Waste Systems

Composting in cities can be difficult in many ways. Some common challenges include households not having the time or space to actively participate, or municipalities not having compost centers or local compost pick-up services.

Some cities have established either drop-off compost centers or local compost pick-up as part of waste management systems. 

The idea is very simple: you gather your compostable items throughout the week, place them in the bins provided by the cities, then set them at the curb for pick-up or drop-off at your local center.

Recycling bins

In California, early involvement in composting programs lowered the production of solid waste tonnage by 50%. The city of Los Angeles surpassed the 50% reduction by regulating and collecting their green waste with a system of curbside collection bins, providing three recycling centers to handle compost, and by processing organic materials to make high quality compost for community-wide use. 

While popular in many major cities, such programs are not yet common throughout the United States. Your community’s annual Earth Day celebration may provide a good platform for eliciting interest in a community composting program and for asking local leaders to establish a program.

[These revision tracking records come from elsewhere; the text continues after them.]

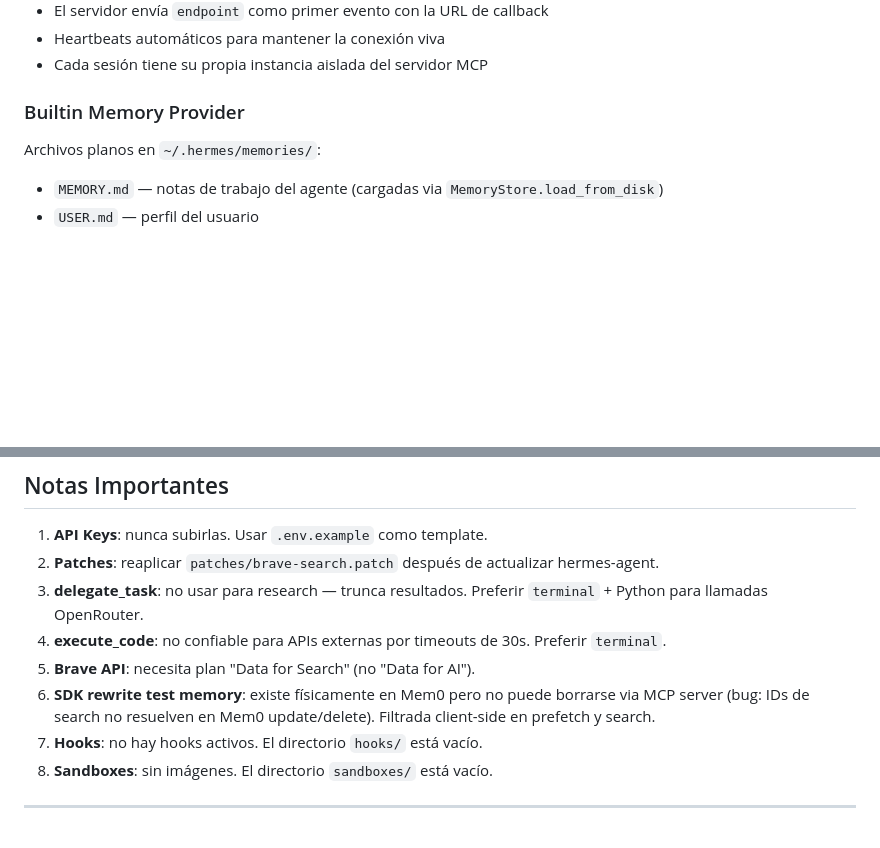
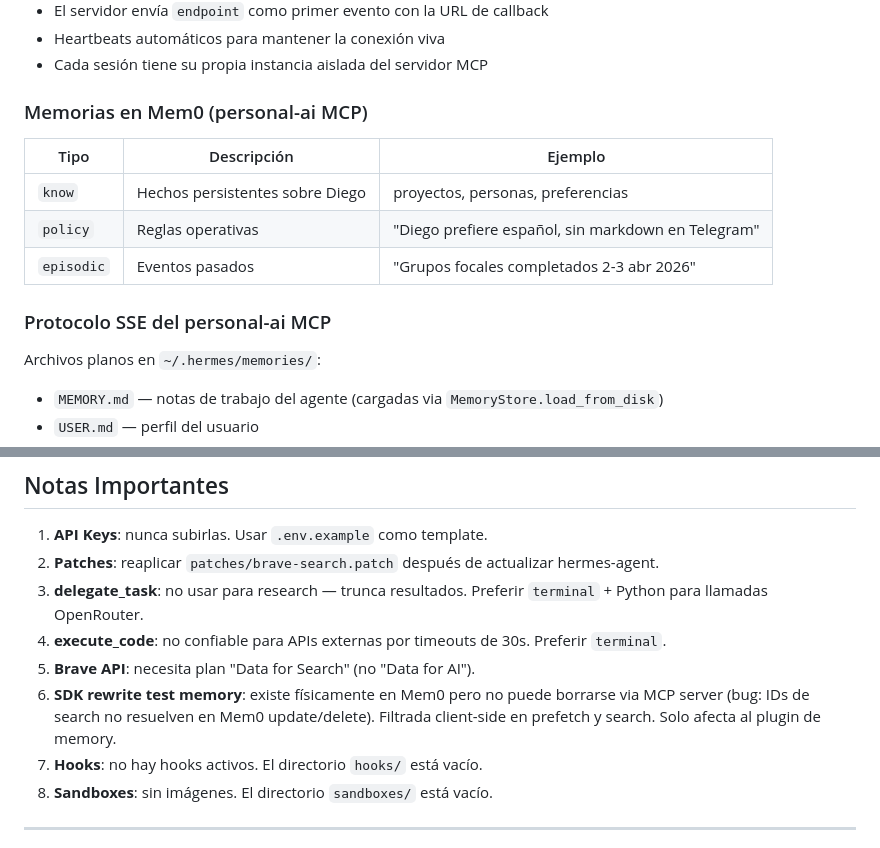
Before and after one commit to diegovelezg/dotfiles-hermes-agent, a Markdown page: README.md, 2 parts joined by grey strips. Rendered like a GitHub page; blank space fills up the shorter version.

```diff
--- a/README.md
+++ b/README.md
@@ -104,7 +104,15 @@ El MCP server (`papelitosdecolor.com`) usa Server-Sent Events con sesión aislad
 - Heartbeats automáticos para mantener la conexión viva
 - Cada sesión tiene su propia instancia aislada del servidor MCP
 
-### Builtin Memory Provider
+### Memorias en Mem0 (personal-ai MCP)
+
+| Tipo | Descripción | Ejemplo |
+|------|-------------|---------|
+| `know` | Hechos persistentes sobre Diego | proyectos, personas, preferencias |
+| `policy` | Reglas operativas | "Diego prefiere español, sin markdown en Telegram" |
+| `episodic` | Eventos pasados | "Grupos focales completados 2-3 abr 2026" |
+
+### Protocolo SSE del personal-ai MCP
 
 Archivos planos en `~/.hermes/memories/`:
 
@@ -322,7 +333,7 @@ dotfiles-hermes-agent/
 3. **delegate_task**: no usar para research — trunca resultados. Preferir `terminal` + Python para llamadas OpenRouter.
 4. **execute_code**: no confiable para APIs externas por timeouts de 30s. Preferir `terminal`.
 5. **Brave API**: necesita plan "Data for Search" (no "Data for AI").
-6. **SDK rewrite test memory**: existe físicamente en Mem0 pero no puede borrarse via MCP server (bug: IDs de search no resuelven en Mem0 update/delete). Filtrada client-side en prefetch y search.
+6. **SDK rewrite test memory**: existe físicamente en Mem0 pero no puede borrarse via MCP server (bug: IDs de search no resuelven en Mem0 update/delete). Filtrada client-side en prefetch y search. Solo afecta al plugin de memory.
 7. **Hooks**: no hay hooks activos. El directorio `hooks/` está vacío.
 8. **Sandboxes**: sin imágenes. El directorio `sandboxes/` está vacío.
 
```
Also changed, not shown: other parts of README.md (+26 -23 lines).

The EPA website has information for participating in Earth Day each year on April 22. On this day community members in many places participate in community clean ups—gathering recyclable items such as plastics, glass, and compostable items. This is a great way to move towards establishing community composting in your local area. See these resources from the EPA about how different communities have changed their waste systems to reaching 50% or more diversion from landfilling and combustion by a specific year through “reduce and reuse” as well as recycling and composting.